Output all of the lines below exactly, and leave out each image.

######

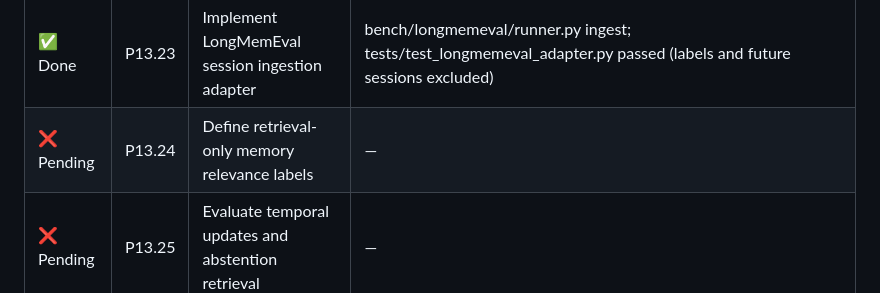
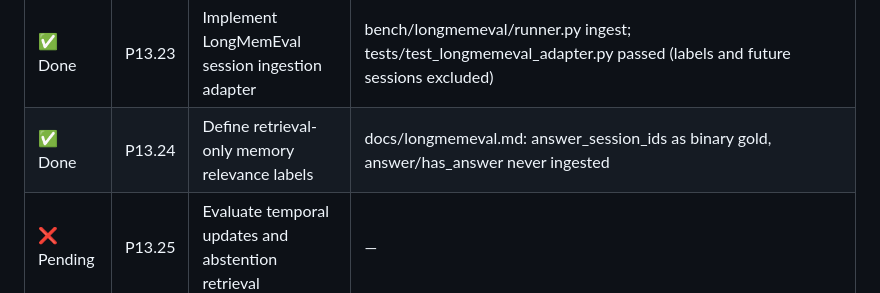
Before and after one commit to guru-bharadwaj20/Smriti, a Markdown page: CONTRIBUTING.md, the part around the change. Drawn GitHub-style.

Commit message:
P13.24: Define retrieval-only memory relevance labels

```diff
--- a/CONTRIBUTING.md
+++ b/CONTRIBUTING.md
@@ -447,7 +447,7 @@ Each table tracks one minor deliverable per row. Evidence stays `—` until ther
 | ❌ Pending | P13.21 | Record retrieval failures and uncertainty | — |
 | ✅ Done | P13.22 | Pin LongMemEval revision and usage terms | bench/longmemeval/manifest.json; HF revision 98d7416c, MIT, SHA-256 d6f21ea9 verified locally |
 | ✅ Done | P13.23 | Implement LongMemEval session ingestion adapter | bench/longmemeval/runner.py ingest; tests/test_longmemeval_adapter.py passed (labels and future sessions excluded) |
-| ❌ Pending | P13.24 | Define retrieval-only memory relevance labels | — |
+| ✅ Done | P13.24 | Define retrieval-only memory relevance labels | docs/longmemeval.md: answer_session_ids as binary gold, answer/has_answer never ingested |
 | ❌ Pending | P13.25 | Evaluate temporal updates and abstention retrieval | — |
 | ❌ Pending | P13.26 | Separate optional answer-generation scoring | — |
 | ✅ Done | P13.27 | Choose licensed repositories for commit replay | bench/codemem/repositories.json; pinned LICENSE SHA-256 and Apache-2.0 verification |
```
Also changed, not shown: docs/longmemeval.md (added, +44 -0 lines).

######

## ANSWER SPACE
Before and after one commit to guru-bharadwaj20/Smriti, a Markdown page: CONTRIBUTING.md, the part around the change. Drawn GitHub-style.

Commit message:
P13.24: Define retrieval-only memory relevance labels

```diff
--- a/CONTRIBUTING.md
+++ b/CONTRIBUTING.md
@@ -447,7 +447,7 @@ Each table tracks one minor deliverable per row. Evidence stays `—` until ther
 | ❌ Pending | P13.21 | Record retrieval failures and uncertainty | — |
 | ✅ Done | P13.22 | Pin LongMemEval revision and usage terms | bench/longmemeval/manifest.json; HF revision 98d7416c, MIT, SHA-256 d6f21ea9 verified locally |
 | ✅ Done | P13.23 | Implement LongMemEval session ingestion adapter | bench/longmemeval/runner.py ingest; tests/test_longmemeval_adapter.py passed (labels and future sessions excluded) |
-| ❌ Pending | P13.24 | Define retrieval-only memory relevance labels | — |
+| ✅ Done | P13.24 | Define retrieval-only memory relevance labels | docs/longmemeval.md: answer_session_ids as binary gold, answer/has_answer never ingested |
 | ❌ Pending | P13.25 | Evaluate temporal updates and abstention retrieval | — |
 | ❌ Pending | P13.26 | Separate optional answer-generation scoring | — |
 | ✅ Done | P13.27 | Choose licensed repositories for commit replay | bench/codemem/repositories.json; pinned LICENSE SHA-256 and Apache-2.0 verification |
```
Also changed, not shown: docs/longmemeval.md (added, +44 -0 lines).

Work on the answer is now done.